Material shown
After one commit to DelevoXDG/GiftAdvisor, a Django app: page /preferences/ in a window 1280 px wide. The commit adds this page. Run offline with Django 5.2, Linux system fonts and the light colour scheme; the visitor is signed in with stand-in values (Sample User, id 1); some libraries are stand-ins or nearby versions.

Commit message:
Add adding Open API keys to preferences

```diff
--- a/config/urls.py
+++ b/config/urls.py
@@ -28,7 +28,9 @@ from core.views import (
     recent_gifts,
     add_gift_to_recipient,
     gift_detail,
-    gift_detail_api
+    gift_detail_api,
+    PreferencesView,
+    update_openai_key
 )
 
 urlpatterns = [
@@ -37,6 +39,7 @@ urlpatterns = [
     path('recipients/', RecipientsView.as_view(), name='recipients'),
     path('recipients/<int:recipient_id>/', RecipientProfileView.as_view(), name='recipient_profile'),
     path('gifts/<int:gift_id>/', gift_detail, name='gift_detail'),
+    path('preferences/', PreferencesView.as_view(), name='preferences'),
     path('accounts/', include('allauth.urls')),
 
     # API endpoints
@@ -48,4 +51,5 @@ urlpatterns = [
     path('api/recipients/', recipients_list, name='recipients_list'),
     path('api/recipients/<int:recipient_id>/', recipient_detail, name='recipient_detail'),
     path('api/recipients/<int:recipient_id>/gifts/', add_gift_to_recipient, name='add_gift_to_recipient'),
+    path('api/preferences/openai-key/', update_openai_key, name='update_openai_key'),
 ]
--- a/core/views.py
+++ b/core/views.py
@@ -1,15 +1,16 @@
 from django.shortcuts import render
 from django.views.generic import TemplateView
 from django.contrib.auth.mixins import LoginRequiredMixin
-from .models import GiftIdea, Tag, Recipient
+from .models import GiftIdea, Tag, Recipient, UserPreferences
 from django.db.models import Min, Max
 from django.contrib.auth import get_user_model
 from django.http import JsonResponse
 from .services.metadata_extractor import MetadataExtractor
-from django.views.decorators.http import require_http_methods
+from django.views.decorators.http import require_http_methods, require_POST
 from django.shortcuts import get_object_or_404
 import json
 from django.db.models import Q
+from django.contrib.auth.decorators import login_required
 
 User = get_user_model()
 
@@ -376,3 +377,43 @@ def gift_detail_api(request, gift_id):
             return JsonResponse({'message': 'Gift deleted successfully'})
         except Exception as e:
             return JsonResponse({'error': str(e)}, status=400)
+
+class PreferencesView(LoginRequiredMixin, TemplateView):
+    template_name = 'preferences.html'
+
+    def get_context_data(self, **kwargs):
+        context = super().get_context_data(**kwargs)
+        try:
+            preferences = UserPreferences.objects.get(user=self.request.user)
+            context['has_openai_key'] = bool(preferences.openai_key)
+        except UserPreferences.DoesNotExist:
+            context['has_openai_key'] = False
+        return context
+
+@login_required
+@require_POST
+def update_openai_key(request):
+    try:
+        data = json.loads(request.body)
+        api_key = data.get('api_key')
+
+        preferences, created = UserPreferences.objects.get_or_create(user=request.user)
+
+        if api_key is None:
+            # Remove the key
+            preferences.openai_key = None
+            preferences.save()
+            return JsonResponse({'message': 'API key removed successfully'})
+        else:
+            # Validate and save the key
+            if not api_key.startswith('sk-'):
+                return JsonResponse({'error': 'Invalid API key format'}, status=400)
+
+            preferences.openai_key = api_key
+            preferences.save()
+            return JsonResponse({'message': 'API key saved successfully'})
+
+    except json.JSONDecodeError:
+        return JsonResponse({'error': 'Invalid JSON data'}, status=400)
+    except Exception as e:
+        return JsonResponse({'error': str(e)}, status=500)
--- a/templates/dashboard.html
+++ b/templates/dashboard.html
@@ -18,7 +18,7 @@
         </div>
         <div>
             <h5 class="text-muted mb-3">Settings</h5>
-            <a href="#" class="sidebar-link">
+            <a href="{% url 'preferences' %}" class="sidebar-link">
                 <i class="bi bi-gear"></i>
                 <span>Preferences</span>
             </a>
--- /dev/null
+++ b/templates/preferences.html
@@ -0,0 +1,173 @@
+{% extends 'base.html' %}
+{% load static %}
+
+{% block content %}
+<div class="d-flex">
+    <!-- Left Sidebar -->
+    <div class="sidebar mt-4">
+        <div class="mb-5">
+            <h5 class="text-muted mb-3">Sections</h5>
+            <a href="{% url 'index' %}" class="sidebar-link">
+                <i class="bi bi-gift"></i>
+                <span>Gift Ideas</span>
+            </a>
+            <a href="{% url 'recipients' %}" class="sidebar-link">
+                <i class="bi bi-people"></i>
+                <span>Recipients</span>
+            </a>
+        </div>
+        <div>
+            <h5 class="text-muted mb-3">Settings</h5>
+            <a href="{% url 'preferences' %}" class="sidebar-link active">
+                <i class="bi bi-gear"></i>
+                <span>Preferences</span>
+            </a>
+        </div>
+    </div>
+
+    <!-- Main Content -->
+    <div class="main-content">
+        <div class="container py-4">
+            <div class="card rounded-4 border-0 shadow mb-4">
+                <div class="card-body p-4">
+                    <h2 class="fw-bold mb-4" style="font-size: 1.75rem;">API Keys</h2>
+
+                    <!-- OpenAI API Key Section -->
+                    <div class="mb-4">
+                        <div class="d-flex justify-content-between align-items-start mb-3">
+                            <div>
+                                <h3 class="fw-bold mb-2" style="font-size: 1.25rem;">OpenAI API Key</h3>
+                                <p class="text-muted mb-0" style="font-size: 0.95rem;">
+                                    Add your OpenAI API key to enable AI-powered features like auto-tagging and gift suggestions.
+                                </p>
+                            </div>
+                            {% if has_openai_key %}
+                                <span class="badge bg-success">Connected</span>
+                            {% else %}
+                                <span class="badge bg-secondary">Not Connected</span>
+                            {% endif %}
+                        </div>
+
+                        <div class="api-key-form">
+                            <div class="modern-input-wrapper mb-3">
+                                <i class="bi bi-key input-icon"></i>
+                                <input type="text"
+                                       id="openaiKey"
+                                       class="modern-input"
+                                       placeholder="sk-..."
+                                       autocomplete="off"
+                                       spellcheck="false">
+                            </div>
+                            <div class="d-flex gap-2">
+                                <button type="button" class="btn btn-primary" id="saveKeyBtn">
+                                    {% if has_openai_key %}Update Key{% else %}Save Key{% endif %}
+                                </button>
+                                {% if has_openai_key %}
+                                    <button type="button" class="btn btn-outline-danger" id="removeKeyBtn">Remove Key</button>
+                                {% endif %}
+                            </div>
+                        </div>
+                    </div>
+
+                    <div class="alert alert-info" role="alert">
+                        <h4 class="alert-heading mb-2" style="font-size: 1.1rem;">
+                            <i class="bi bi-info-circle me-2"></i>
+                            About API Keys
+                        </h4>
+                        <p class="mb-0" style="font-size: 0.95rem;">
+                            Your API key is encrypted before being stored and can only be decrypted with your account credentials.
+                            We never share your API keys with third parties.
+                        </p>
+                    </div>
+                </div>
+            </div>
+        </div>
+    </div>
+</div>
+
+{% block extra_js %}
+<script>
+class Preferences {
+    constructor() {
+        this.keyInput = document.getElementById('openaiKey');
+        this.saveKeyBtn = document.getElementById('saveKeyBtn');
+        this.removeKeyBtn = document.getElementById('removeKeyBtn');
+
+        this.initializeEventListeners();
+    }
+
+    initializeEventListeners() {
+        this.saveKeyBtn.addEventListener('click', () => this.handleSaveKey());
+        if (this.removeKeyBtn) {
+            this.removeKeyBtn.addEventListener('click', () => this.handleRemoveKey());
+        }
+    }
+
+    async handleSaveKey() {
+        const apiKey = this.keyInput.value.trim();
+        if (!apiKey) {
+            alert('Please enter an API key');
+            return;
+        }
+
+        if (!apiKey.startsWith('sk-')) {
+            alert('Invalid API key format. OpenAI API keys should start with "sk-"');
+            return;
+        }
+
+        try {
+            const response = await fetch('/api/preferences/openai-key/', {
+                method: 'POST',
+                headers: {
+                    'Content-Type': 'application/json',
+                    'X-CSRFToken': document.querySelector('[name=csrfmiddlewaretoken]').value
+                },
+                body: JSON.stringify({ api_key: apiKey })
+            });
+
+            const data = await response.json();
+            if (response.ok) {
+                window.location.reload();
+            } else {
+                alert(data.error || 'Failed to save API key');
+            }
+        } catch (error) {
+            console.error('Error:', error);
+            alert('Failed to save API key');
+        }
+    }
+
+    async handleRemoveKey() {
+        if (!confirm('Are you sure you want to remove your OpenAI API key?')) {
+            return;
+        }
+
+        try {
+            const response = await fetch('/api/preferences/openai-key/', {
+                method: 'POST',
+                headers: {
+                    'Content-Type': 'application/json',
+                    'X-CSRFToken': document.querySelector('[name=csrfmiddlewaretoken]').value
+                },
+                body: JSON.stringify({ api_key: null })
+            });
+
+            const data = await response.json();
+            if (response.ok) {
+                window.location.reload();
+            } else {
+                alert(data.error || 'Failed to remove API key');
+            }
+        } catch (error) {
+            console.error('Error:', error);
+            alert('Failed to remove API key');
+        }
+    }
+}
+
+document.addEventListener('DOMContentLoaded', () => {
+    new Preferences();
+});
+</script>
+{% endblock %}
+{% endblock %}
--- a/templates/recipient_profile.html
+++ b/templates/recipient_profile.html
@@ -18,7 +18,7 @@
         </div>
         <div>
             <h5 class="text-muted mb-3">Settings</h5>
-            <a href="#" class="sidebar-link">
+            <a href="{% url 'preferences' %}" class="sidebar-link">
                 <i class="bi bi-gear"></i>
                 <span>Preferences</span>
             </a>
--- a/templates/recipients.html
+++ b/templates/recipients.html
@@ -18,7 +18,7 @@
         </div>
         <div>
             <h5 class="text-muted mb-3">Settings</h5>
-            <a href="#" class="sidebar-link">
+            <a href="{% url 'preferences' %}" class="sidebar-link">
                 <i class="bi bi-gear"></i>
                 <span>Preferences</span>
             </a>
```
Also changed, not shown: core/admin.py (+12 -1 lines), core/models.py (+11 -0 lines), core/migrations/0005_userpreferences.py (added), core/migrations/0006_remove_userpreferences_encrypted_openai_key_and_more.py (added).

What needs to be done
The only reply wanted is the number of lines in the records above containing the word "return".

Answer for the task
11